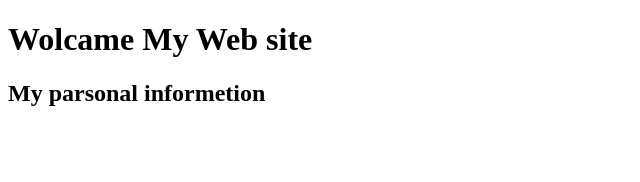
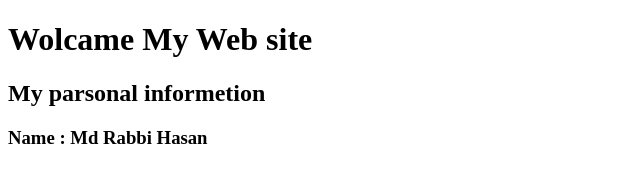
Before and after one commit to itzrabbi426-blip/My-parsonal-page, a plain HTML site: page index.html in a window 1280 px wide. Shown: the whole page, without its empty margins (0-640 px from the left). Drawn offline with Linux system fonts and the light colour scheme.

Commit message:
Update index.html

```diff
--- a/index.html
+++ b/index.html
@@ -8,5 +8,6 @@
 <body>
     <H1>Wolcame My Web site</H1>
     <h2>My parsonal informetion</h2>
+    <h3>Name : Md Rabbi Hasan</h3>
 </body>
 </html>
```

• • • • •

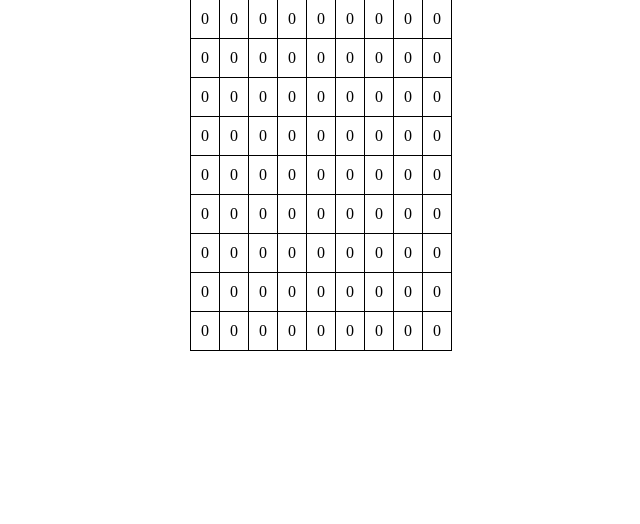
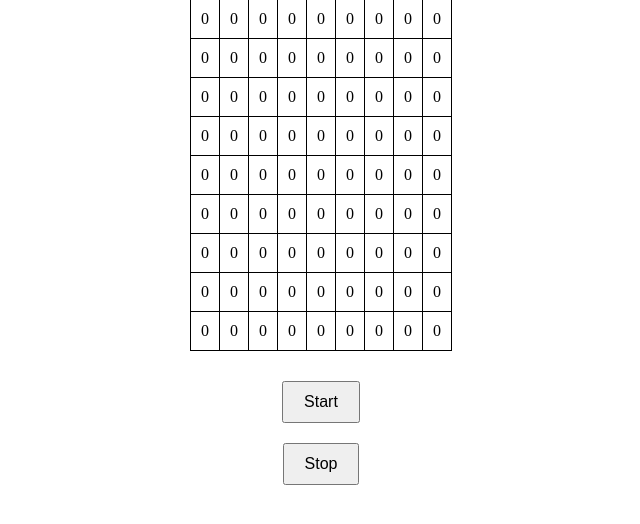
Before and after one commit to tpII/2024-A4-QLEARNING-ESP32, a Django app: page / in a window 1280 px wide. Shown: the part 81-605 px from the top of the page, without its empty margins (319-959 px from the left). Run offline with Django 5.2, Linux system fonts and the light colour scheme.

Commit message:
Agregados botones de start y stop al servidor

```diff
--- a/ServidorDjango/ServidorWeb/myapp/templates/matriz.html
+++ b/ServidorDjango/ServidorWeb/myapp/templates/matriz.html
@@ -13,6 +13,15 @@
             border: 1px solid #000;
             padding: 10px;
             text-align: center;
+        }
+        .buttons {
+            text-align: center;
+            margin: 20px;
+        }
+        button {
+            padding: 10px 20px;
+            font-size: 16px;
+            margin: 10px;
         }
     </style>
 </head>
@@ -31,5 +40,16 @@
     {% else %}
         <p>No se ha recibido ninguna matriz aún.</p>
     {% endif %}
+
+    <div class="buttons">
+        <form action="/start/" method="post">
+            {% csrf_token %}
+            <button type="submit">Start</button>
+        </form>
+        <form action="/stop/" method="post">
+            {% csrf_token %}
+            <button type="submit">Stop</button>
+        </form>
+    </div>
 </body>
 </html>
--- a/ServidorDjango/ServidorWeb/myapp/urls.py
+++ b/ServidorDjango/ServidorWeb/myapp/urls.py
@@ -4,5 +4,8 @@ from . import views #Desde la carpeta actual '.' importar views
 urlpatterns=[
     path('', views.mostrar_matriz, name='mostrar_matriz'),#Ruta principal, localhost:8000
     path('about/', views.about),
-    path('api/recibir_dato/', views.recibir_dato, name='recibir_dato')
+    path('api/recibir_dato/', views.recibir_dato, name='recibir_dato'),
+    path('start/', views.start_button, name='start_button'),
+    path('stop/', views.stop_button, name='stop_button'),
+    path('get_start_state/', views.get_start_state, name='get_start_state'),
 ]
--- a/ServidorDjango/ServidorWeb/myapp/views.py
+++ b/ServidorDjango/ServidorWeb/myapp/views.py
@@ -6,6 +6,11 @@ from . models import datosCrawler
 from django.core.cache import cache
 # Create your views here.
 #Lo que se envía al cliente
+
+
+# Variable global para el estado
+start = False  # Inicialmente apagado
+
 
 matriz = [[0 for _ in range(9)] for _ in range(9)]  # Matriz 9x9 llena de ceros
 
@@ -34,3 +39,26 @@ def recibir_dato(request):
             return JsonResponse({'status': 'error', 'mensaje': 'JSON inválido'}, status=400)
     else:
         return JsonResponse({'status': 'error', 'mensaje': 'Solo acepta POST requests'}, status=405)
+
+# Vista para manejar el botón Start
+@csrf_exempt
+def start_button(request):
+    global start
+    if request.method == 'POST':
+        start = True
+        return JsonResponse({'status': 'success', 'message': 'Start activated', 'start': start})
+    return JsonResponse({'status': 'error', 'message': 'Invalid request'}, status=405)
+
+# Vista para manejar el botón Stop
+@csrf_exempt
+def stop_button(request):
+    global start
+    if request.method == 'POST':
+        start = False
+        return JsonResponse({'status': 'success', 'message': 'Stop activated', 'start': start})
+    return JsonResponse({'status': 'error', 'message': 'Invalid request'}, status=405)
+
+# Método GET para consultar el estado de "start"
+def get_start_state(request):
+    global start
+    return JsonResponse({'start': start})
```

• • • • •

- [The problem]:
Wherever the word "html" appears in a line of the data above, copy that line.

- [Response box]:
Before and after one commit to itzrabbi426-blip/My-parsonal-page, a plain HTML site: page index.html in a window 1280 px wide. Shown: the whole page, without its empty margins (0-640 px from the left). Drawn offline with Linux system fonts and the light colour scheme.
Update index.html
--- a/index.html
+++ b/index.html
 </html>
--- a/ServidorDjango/ServidorWeb/myapp/templates/matriz.html
+++ b/ServidorDjango/ServidorWeb/myapp/templates/matriz.html
 </html>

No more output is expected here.